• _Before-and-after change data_

Segment Open

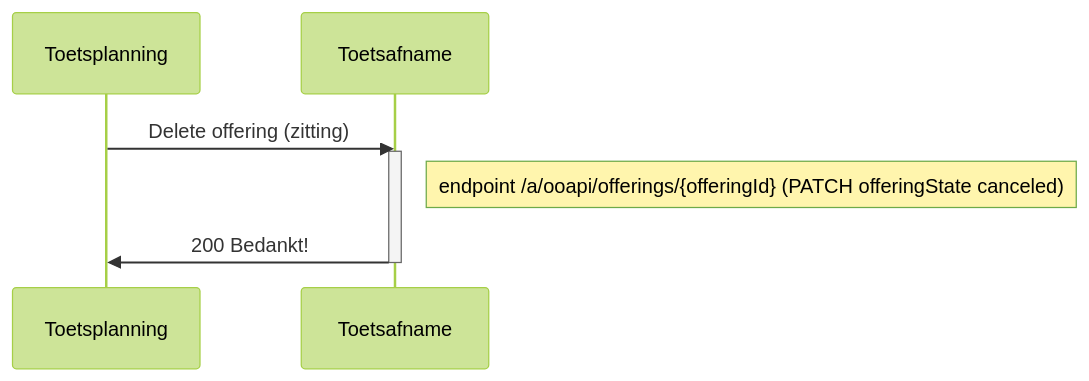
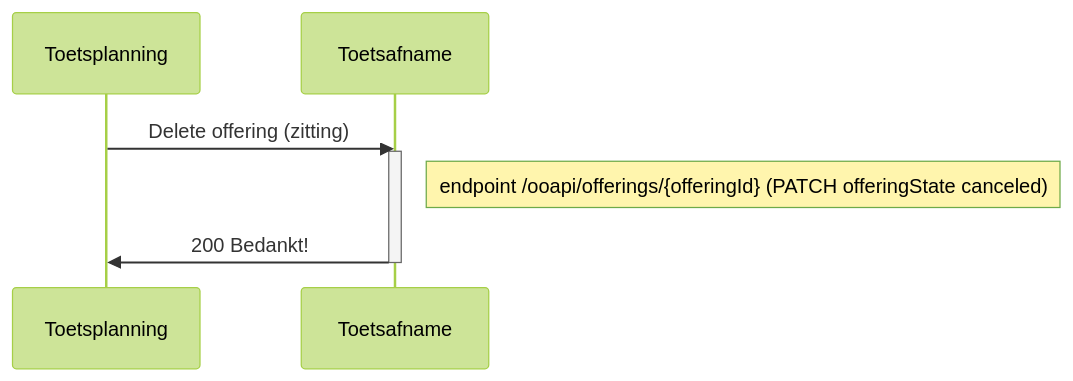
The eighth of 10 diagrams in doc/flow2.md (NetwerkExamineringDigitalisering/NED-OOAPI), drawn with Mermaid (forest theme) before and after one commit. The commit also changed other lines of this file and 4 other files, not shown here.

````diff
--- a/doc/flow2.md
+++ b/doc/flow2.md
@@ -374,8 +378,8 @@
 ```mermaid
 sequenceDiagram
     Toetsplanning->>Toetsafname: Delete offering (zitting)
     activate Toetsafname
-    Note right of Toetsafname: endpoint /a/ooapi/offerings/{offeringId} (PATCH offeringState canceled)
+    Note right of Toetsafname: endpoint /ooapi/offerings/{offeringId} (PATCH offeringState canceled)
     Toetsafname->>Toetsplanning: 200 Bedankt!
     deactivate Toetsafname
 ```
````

Segment Closed
Segment Open

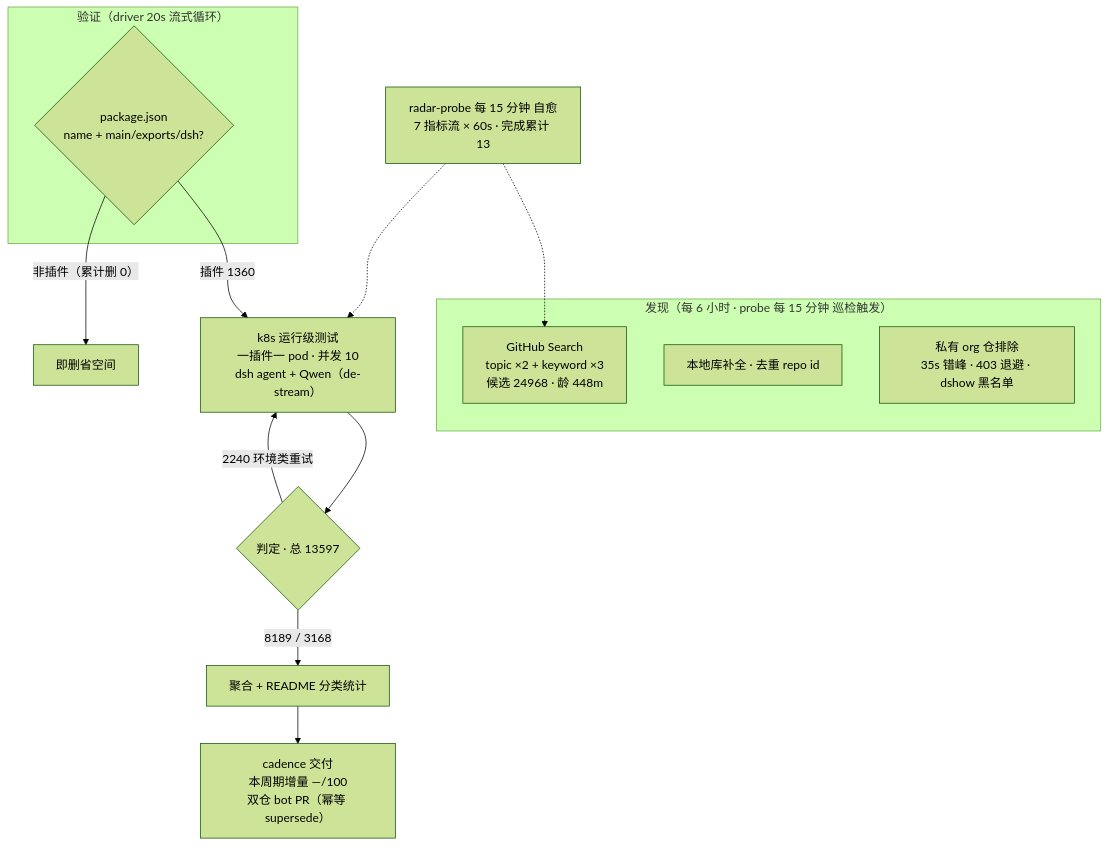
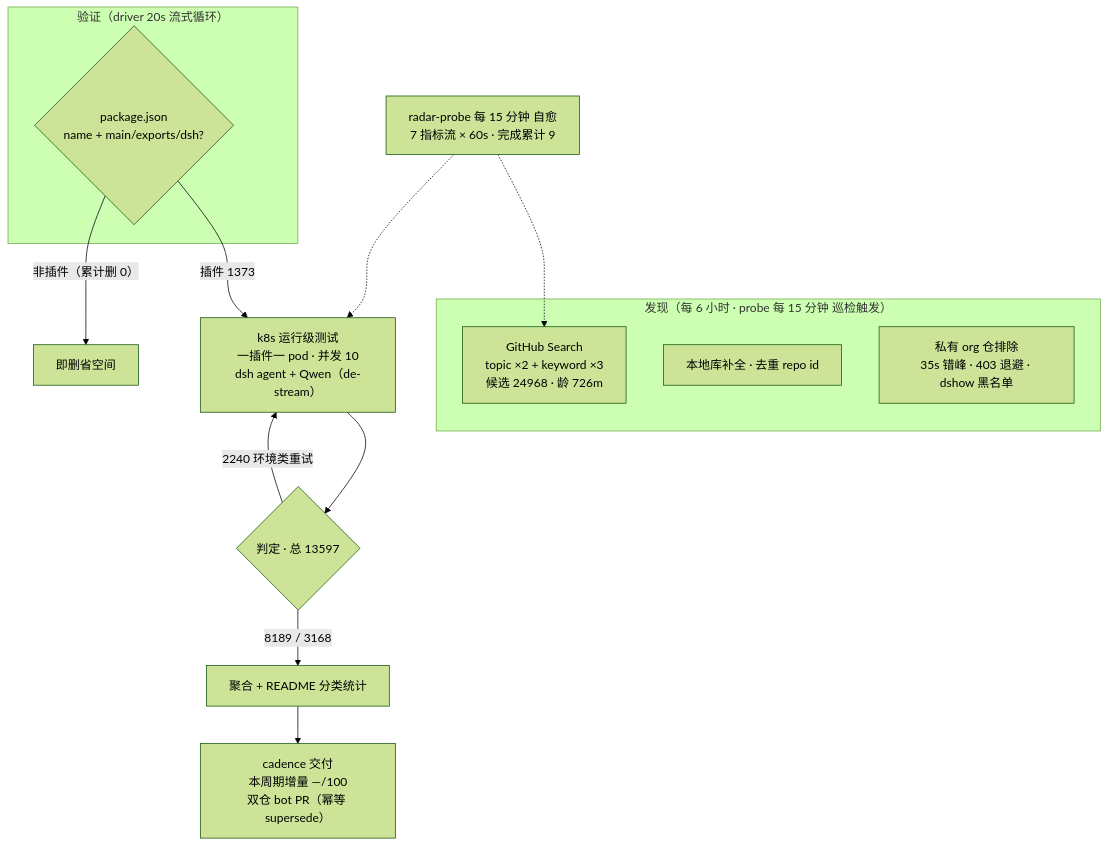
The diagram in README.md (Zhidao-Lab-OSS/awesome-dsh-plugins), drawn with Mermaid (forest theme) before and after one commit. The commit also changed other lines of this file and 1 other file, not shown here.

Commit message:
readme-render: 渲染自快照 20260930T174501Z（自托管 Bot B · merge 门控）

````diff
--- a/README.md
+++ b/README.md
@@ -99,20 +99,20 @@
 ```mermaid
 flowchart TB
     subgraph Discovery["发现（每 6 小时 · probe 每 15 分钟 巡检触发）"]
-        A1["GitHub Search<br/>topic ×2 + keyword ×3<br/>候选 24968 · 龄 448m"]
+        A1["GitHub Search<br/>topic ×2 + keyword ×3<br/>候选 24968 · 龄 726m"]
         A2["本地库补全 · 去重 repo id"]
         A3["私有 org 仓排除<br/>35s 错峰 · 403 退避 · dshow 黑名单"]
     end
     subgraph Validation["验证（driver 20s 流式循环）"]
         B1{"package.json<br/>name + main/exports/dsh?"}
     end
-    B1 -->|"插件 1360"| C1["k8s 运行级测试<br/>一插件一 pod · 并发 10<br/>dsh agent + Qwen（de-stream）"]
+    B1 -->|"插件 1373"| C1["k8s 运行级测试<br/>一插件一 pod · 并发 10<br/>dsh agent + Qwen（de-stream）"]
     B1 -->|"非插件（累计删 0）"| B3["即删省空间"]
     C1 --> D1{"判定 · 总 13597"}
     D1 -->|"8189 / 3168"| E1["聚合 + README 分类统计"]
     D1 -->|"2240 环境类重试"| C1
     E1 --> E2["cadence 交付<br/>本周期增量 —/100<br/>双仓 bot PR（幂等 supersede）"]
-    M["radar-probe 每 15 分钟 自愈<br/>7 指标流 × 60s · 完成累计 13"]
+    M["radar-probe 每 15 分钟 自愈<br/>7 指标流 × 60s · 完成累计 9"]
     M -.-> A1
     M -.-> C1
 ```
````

Segment Closed

Your answer should hold every line of the entries that contains the string "Toetsafname".

     Toetsplanning->>Toetsafname: Delete offering (zitting)
     activate Toetsafname
-    Note right of Toetsafname: endpoint /a/ooapi/offerings/{offeringId} (PATCH offeringState canceled)
+    Note right of Toetsafname: endpoint /ooapi/offerings/{offeringId} (PATCH offeringState canceled)
     Toetsafname->>Toetsplanning: 200 Bedankt!
     deactivate Toetsafname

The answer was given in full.